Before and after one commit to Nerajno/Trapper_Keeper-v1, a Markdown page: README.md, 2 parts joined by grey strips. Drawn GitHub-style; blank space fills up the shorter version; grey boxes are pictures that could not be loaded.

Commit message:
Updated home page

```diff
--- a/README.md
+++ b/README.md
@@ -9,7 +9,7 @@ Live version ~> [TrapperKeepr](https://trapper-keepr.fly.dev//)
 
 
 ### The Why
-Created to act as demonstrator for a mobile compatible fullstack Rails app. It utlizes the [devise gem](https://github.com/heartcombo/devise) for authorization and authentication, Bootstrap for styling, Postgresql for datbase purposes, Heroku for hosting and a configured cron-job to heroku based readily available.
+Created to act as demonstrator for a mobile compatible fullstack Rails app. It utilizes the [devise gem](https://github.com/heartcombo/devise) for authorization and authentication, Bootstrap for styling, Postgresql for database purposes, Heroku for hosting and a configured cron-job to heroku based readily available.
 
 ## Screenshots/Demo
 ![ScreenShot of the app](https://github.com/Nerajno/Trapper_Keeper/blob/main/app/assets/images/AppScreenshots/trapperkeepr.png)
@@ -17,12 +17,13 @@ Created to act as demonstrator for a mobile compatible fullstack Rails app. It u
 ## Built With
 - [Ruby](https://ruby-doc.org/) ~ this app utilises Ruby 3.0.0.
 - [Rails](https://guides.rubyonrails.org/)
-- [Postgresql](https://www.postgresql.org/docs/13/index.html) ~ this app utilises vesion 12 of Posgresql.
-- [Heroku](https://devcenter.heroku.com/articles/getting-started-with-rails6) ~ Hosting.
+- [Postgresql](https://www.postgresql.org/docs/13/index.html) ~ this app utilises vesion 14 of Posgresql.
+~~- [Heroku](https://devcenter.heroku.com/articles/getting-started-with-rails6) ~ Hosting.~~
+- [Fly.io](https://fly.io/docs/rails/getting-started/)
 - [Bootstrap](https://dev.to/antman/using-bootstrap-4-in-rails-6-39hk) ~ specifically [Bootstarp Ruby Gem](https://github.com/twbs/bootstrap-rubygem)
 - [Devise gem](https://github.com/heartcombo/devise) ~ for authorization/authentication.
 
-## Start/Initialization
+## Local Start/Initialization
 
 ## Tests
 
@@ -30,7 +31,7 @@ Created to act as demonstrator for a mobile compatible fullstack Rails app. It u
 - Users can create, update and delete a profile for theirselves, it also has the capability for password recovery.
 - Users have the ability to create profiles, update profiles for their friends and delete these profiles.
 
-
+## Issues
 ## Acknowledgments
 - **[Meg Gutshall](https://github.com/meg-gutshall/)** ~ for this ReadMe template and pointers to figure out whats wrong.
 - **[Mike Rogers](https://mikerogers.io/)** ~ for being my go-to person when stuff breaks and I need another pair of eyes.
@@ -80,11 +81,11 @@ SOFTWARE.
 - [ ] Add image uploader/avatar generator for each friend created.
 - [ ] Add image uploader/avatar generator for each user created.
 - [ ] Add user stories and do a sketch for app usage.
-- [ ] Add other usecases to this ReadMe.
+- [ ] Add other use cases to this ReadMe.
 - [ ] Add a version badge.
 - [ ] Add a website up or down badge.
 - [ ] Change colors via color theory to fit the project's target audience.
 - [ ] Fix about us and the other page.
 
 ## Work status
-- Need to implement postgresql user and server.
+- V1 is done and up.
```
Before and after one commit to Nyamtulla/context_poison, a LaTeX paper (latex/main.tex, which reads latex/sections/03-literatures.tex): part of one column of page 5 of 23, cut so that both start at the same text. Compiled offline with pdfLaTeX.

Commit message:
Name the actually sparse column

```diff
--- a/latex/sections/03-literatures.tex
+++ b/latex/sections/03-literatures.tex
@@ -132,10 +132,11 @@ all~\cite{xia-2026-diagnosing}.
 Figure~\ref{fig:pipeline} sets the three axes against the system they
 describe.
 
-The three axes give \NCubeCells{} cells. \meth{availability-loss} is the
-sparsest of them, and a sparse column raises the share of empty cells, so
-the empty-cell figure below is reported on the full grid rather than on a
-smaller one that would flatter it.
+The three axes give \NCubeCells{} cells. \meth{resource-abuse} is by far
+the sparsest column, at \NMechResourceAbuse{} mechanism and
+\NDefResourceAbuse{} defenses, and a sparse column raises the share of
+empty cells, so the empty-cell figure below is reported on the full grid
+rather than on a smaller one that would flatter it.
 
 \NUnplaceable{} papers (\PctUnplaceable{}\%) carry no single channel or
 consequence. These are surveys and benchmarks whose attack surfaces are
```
____________________
In the material above, how many lines hold the string "uploader"? Give the number and nothing else.

**Output of the exercise**
2